I met my husband on campus, he was also a cradle Catholic.  After college we sought to be married in the Catholic church out of respect for tradition, ritual, and a desire to not rock the boat.  I don’t think either of us really understood what we were choosing.  Getting married in a Catholic church was just what you did in our families.  We went through pre-canna counseling during which the priest told us “the church asks that you be open to children to keep you from being selfish.  My married friends tell me that children have a way of doing that…keeping you from being selfish.” That was it.  I perceived this comment as a “oh by the way the rules are that I have to say this” comment.  Had I been better catechized I might have perceived it as an invitation to ask about church doctrine, but I wasn’t and I didn’t.

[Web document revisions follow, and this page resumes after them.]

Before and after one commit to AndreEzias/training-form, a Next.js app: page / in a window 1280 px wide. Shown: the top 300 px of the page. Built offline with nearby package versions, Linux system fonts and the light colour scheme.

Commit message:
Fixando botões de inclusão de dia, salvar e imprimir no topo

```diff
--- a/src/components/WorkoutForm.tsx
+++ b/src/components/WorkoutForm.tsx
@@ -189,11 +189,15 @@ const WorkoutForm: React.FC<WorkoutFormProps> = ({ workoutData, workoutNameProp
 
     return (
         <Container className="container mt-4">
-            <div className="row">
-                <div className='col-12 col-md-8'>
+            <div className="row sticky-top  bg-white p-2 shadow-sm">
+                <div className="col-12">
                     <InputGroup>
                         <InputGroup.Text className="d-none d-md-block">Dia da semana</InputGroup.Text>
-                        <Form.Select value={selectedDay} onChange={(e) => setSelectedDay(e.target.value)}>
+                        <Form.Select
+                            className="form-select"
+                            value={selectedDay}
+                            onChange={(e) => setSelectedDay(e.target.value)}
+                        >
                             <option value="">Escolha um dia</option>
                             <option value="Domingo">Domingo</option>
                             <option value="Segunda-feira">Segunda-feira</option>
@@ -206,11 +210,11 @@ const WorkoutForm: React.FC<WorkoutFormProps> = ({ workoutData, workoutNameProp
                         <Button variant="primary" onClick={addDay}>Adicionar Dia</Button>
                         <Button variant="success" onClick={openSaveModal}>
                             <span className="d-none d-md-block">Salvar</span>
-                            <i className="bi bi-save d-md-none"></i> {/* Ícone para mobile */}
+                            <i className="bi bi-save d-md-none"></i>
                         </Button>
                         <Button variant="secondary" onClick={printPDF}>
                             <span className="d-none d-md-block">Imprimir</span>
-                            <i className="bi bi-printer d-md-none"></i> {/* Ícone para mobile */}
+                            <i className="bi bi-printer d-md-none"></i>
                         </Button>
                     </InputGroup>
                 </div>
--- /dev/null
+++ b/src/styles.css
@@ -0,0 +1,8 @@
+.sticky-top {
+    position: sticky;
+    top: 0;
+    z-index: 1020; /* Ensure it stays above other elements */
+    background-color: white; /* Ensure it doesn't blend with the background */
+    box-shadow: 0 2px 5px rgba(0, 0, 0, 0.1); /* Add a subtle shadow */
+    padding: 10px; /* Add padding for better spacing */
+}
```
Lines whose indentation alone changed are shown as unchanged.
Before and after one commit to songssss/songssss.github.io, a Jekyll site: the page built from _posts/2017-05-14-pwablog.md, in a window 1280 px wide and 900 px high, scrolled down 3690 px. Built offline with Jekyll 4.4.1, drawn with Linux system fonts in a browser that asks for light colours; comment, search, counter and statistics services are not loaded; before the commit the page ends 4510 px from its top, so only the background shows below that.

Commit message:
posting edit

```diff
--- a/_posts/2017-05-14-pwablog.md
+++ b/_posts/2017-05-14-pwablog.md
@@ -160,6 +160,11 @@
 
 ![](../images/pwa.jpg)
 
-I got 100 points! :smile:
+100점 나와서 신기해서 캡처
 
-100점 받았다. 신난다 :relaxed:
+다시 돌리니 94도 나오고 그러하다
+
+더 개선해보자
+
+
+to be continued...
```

We contracepted.  Fifteen years into marriage we had 3 wonderful children, but something was wrong.  I was miserable and my husband and I were often fighting.   For Lent I decided that I would start attending my parish mom’s group meeting.  At one of these meetings a couple of moms started talking about NFP.  I was shocked.  By this time we had moved to Virginia and I knew that the church was against contraception but I didn’t know why and certainly didn’t realize that anyone was actually living this teaching.  I was so ignorant.  I really thought that no one could possibly be living this teaching in today’s world so I was floored that these women were living it and talking about it.

The next meeting I went to, a friend of mine was passing out Janet Smith’s CD entitled “Contraception Why Not?”  I was not interested.  I thought that even if the church was teaching it and some people were living it, it would still be impossible for me.   I ended up taking the CD and agreeing to listen to it, just to please my friend.  I thought to myself “there is no way that anything on this CD could change my mind and it would really please my friend if I listened to it, so I’ll do it to please her”.

A funny thing happened that day.  I listened to the CD and completely changed my mind about contraception.  For the first time I heard the church’s teaching and reasoning on contraception and I was blessed with the grace to recognize it as true, good, and beautiful.  I was done contracepting.

The next few years were a little bumpy as I began making significant changes in my life.  My refusal to contracept required my husband’s cooperation and it was a few years before he was on board.  Those years were difficult for me, having embraced the truth but not being able to fully live it yet.  I spent much time in those years praying and offering up my suffering in reparation for the years that I had lived in deliberate ignorance.  I began going to confession frequently and starting learning about my faith in earnest.  What I found is that at first glance church doctrine looks difficult if not impossible to live in today’s secular world.  However, as I began learning what the church taught and then living it, my life and my marriage kept getting better and better.

Living my Catholic faith can be a struggle at times but it is a joyful struggle.  I’d choose this joyful struggle over my previous ignorant misery any day and every day!

Submitted from Virginia